lanolin preparation, such as Purelan 100,
can help avoid this. A special device called a Velcro Dimple Ring was
also created to hold the dimpled nipple out between feedings. For more
information on this product, contact Chele Marmet at the Lactation
Institute in Encino, CA at 818-995-1913. Other treatment measures for sore nipples may also be helpful.
WHEN NIPPLE SORENESS IS PROLONGED
Some mothers may experience nipple soreness that lasts for an extended
period of time. Instead of being stretched and then broken, the
adhesions under the skin remain tight, creating a point of stress that
can cause cracks and blisters. When a nipple is deeply inverted, rather
than compressing the mother's milk sinuses under her areola, the baby
compresses the buried nipple instead. The use of an automatic electric
breastpump such as the Lactina or Pump In Style

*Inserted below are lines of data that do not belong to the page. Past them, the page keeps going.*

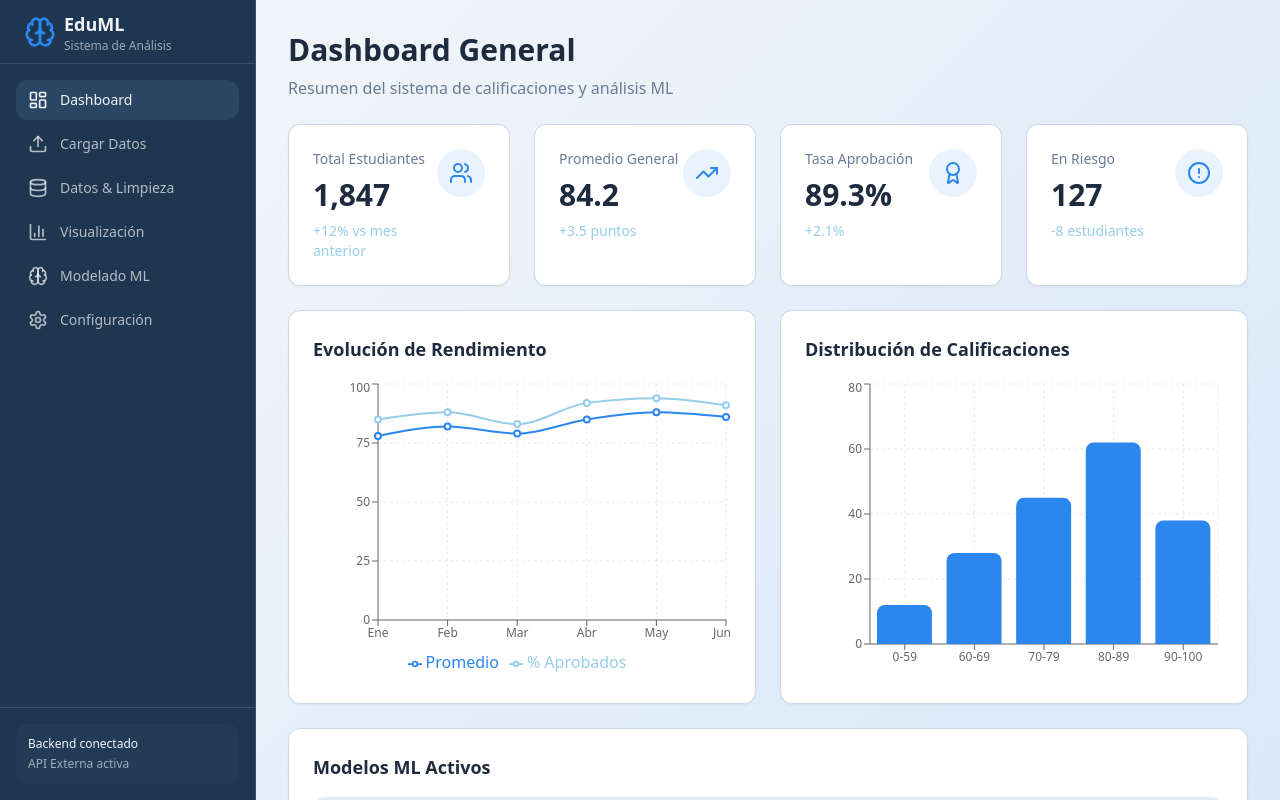
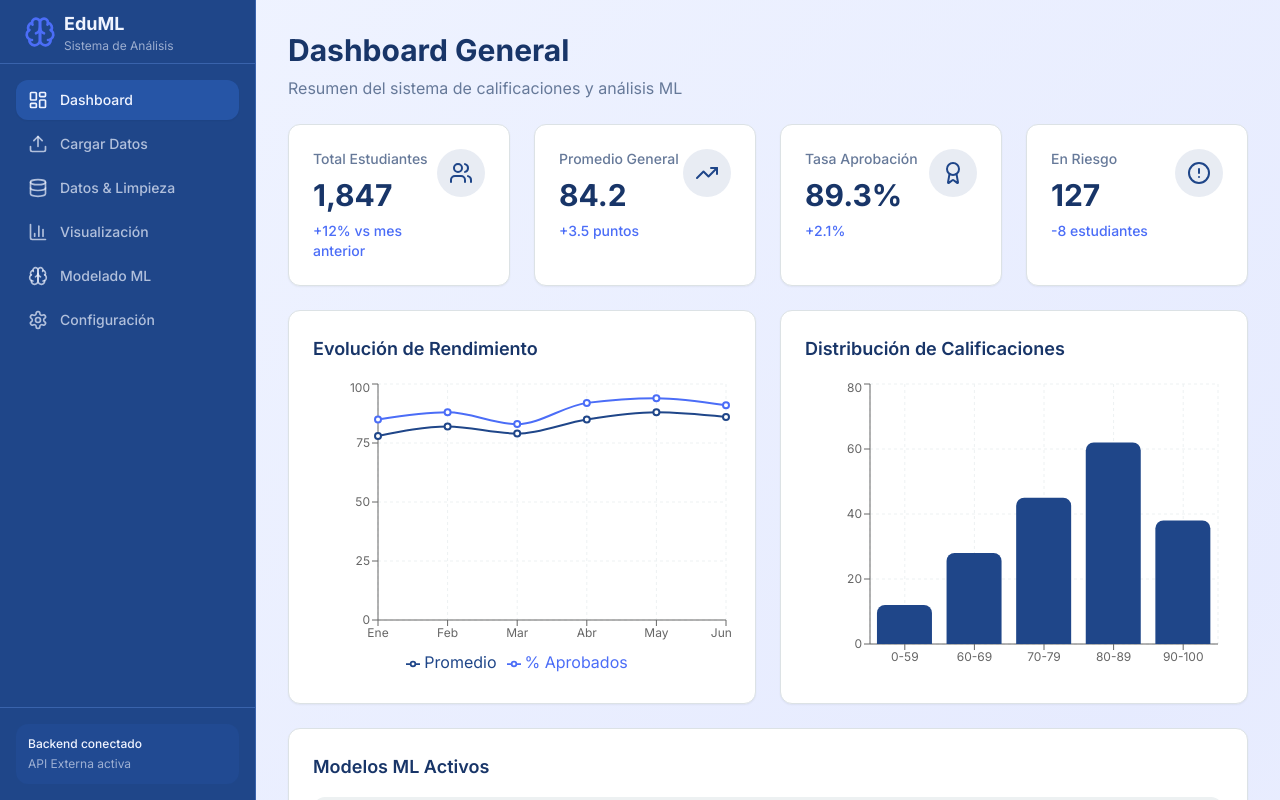
Before and after one commit to Proyect-react/school-eval-canvas, a React (Vite) app: page / in a window 1280 px wide. Shown: the top 800 px of the page. Built offline with nearby package versions, Linux system fonts and the light colour scheme; the HTML template or start-up script is replaced by a standard one.

Commit message:
Refactor: Update visual design to modern corporate style

```diff
--- a/index.html
+++ b/index.html
@@ -3,6 +3,9 @@
   <head>
     <meta charset="UTF-8" />
     <meta name="viewport" content="width=device-width, initial-scale=1.0" />
+    <link rel="preconnect" href="https://fonts.googleapis.com">
+    <link rel="preconnect" href="https://fonts.gstatic.com" crossorigin>
+    <link href="https://fonts.googleapis.com/css2?family=Inter:wght@300;400;500;600;700&display=swap" rel="stylesheet">
     <title>EduML - Sistema de Análisis de Calificaciones</title>
     <meta name="description" content="Plataforma para análisis de datos educativos con Machine Learning usando pandas, NumPy, PyTorch y Scikit-learn" />
     <meta name="author" content="EduML" />
--- a/src/index.css
+++ b/src/index.css
@@ -8,97 +8,97 @@ All colors MUST be HSL.
 
 @layer base {
   :root {
-    --background: 210 25% 97%;
-    --foreground: 215 35% 18%;
+    --background: 224 100% 97%;
+    --foreground: 218 63% 25%;
 
     --card: 0 0% 100%;
-    --card-foreground: 215 35% 18%;
+    --card-foreground: 218 63% 25%;
 
     --popover: 0 0% 100%;
-    --popover-foreground: 215 35% 18%;
+    --popover-foreground: 218 63% 25%;
 
-    --primary: 212 85% 55%;
+    --primary: 218 63% 33%;
     --primary-foreground: 0 0% 100%;
-    --primary-glow: 212 75% 70%;
+    --primary-glow: 228 91% 63%;
 
-    --secondary: 200 65% 75%;
-    --secondary-foreground: 215 35% 18%;
+    --secondary: 228 91% 63%;
+    --secondary-foreground: 0 0% 100%;
 
-    --muted: 210 30% 92%;
-    --muted-foreground: 215 18% 50%;
+    --muted: 198 15% 94%;
+    --muted-foreground: 218 20% 50%;
 
-    --accent: 195 80% 65%;
-    --accent-foreground: 215 35% 18%;
+    --accent: 228 91% 63%;
+    --accent-foreground: 0 0% 100%;
 
     --destructive: 0 70% 55%;
     --destructive-foreground: 0 0% 100%;
 
-    --border: 212 30% 85%;
-    --input: 212 30% 90%;
-    --ring: 212 85% 55%;
+    --border: 198 15% 88%;
+    --input: 198 15% 92%;
+    --ring: 228 91% 63%;
 
     --radius: 0.75rem;
 
-    --chart-1: 212 85% 55%;
-    --chart-2: 200 65% 75%;
-    --chart-3: 195 80% 65%;
-    --chart-4: 220 70% 60%;
-    --chart-5: 190 60% 70%;
+    --chart-1: 218 63% 33%;
+    --chart-2: 228 91% 63%;
+    --chart-3: 228 85% 70%;
+    --chart-4: 218 50% 50%;
+    --chart-5: 228 80% 75%;
 
-    --sidebar-background: 213 45% 22%;
-    --sidebar-foreground: 210 30% 96%;
-    --sidebar-primary: 212 85% 55%;
+    --sidebar-background: 218 63% 33%;
+    --sidebar-foreground: 224 100% 97%;
+    --sidebar-primary: 228 91% 63%;
     --sidebar-primary-foreground: 0 0% 100%;
-    --sidebar-accent: 213 40% 28%;
-    --sidebar-accent-foreground: 210 30% 96%;
-    --sidebar-border: 213 35% 32%;
-    --sidebar-ring: 212 85% 55%;
+    --sidebar-accent: 218 63% 40%;
+    --sidebar-accent-foreground: 224 100% 97%;
+    --sidebar-border: 218 50% 45%;
+    --sidebar-ring: 228 91% 63%;
   }
 
   .dark {
-    --background: 215 30% 12%;
-    --foreground: 210 30% 96%;
+    --background: 218 63% 15%;
+    --foreground: 224 100% 97%;
 
-    --card: 215 28% 16%;
-    --card-foreground: 210 30% 96%;
+    --card: 218 60% 20%;
+    --card-foreground: 224 100% 97%;
 
-    --popover: 215 28% 16%;
-    --popover-foreground: 210 30% 96%;
+    --popover: 218 60% 20%;
+    --popover-foreground: 224 100% 97%;
 
-    --primary: 212 85% 55%;
+    --primary: 228 91% 63%;
     --primary-foreground: 0 0% 100%;
-    --primary-glow: 212 75% 70%;
+    --primary-glow: 228 85% 75%;
 
-    --secondary: 200 50% 55%;
+    --secondary: 218 63% 45%;
     --secondary-foreground: 0 0% 100%;
 
-    --muted: 215 25% 22%;
-    --muted-foreground: 215 20% 70%;
+    --muted: 218 50% 25%;
+    --muted-foreground: 198 15% 70%;
 
-    --accent: 195 70% 55%;
+    --accent: 228 91% 63%;
     --accent-foreground: 0 0% 100%;
 
     --destructive: 0 60% 45%;
-    --destructive-foreground: 210 30% 96%;
+    --destructive-foreground: 224 100% 97%;
 
-    --border: 215 25% 24%;
-    --input: 215 25% 24%;
-    --ring: 212 85% 55%;
+    --border: 218 50% 30%;
+    --input: 218 50% 28%;
+    --ring: 228 91% 63%;
 
-    --chart-1: 212 85% 55%;
-    --chart-2: 200 50% 55%;
-    --chart-3: 195 70% 55%;
-    --chart-4: 220 70% 60%;
-    --chart-5: 190 60% 60%;
+    --chart-1: 228 91% 63%;
+    --chart-2: 218 63% 45%;
+    --chart-3: 228 85% 70%;
+    --chart-4: 218 50% 50%;
+    --chart-5: 228 80% 75%;
 
-    --sidebar-background: 213 45% 22%;
-    --sidebar-foreground: 210 30% 96%;
-    --sidebar-primary: 212 85% 55%;
+    --sidebar-background: 218 63% 25%;
+    --sidebar-foreground: 224 100% 97%;
+    --sidebar-primary: 228 91% 63%;
     --sidebar-primary-foreground: 0 0% 100%;
-    --sidebar-accent: 213 40% 28%;
-    --sidebar-accent-foreground: 210 30% 96%;
-    --sidebar-border: 213 35% 32%;
-    --sidebar-ring: 212 85% 55%;
+    --sidebar-accent: 218 63% 32%;
+    --sidebar-accent-foreground: 224 100% 97%;
+    --sidebar-border: 218 50% 35%;
+    --sidebar-ring: 228 91% 63%;
   }
 }
 
@@ -109,13 +109,15 @@ All colors MUST be HSL.
 
   body {
     @apply text-foreground;
+    font-family: 'Inter', sans-serif;
     background: linear-gradient(135deg,
-      hsl(var(--background)) 0%,
-      hsl(212 70% 92%) 25%,
-      hsl(200 60% 90%) 50%,
-      hsl(195 65% 88%) 75%,
-      hsl(var(--background)) 100%);
-    background-size: 300% 300%;
-    animation: gradient-shift 8s ease infinite;
+      hsl(224 100% 97%) 0%,
+      hsl(228 95% 95%) 20%,
+      hsl(224 100% 98%) 40%,
+      hsl(228 90% 96%) 60%,
+      hsl(224 100% 97%) 80%,
+      hsl(228 95% 95%) 100%);
+    background-size: 400% 400%;
+    animation: gradient-shift 15s ease infinite;
   }
 }
--- a/tailwind.config.ts
+++ b/tailwind.config.ts
@@ -13,6 +13,9 @@ export default {
       },
     },
     extend: {
+      fontFamily: {
+        sans: ['Inter', 'sans-serif'],
+      },
       colors: {
         border: "hsl(var(--border))",
         input: "hsl(var(--input))",
@@ -107,6 +110,11 @@ export default {
       },
       backgroundSize: {
         "300%": "300%",
+        "400%": "400%",
+      },
+      boxShadow: {
+        'soft': '0 2px 8px rgba(0, 0, 0, 0.08)',
+        'soft-lg': '0 8px 24px rgba(0, 0, 0, 0.12)',
       },
     },
   },
```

can help with this because, rather than compressing the mother's
areola, it uniformly draws out the center of the nipple and eventually
breaks the adhesions underneath it.
If one breast is easier for the baby to grasp and the baby nurses well
from this breast, the mother can continue to feed on this side while
she pumps the other breast with the deeply inverted nipple until the
adhesions loosen and the nipple is drawn out. The baby can get all that
he needs from one breast as long as he is allowed to nurse unlimitedly
If both nipples are deeply inverted, the mother can pump both breasts
simultaneously for 15-20 minutes every 2 hours while feeding her baby
with an alternative feeding device (see above).
How long a mother will need to pump in order to draw out her nipples
will depend upon the strength of the adhesions and the degree of
inversion. For some mothers, one pumping is enough. If the nipple
continues to invert however, the mother may need to continue pumping.
Once the mother's nipple can be drawn into the baby's mouth correctly
and the baby can breastfeed effectively, the mother should be able to
discontinue pumping and breastfeed without discomfort. On rare
occasions, a mother may continue to feel some discomfort even after the
nipple has been drawn out due to the radical correction to the nipple.
Rarely, after a nipple correction, the nipple may invert again as the
baby pauses during a feeding. In this case, the mother may need to stop
and pump again for a few minutes before putting her baby back to the
When attempting to nurse with flat or inverted nipples, it is
strongly recommended that you seek the support and expertise of a
breastfeeding expert such as a lactation consultant or La Leche League leader.
Written by Becky Flora, IBCLC
Last Revision: December 31, 1998
Source: La Leche League's, "The Breastfeeding Answer Book" (1997) by Nancy Mohrbacher, IBCLC and Julie Stock, BA, IBCLC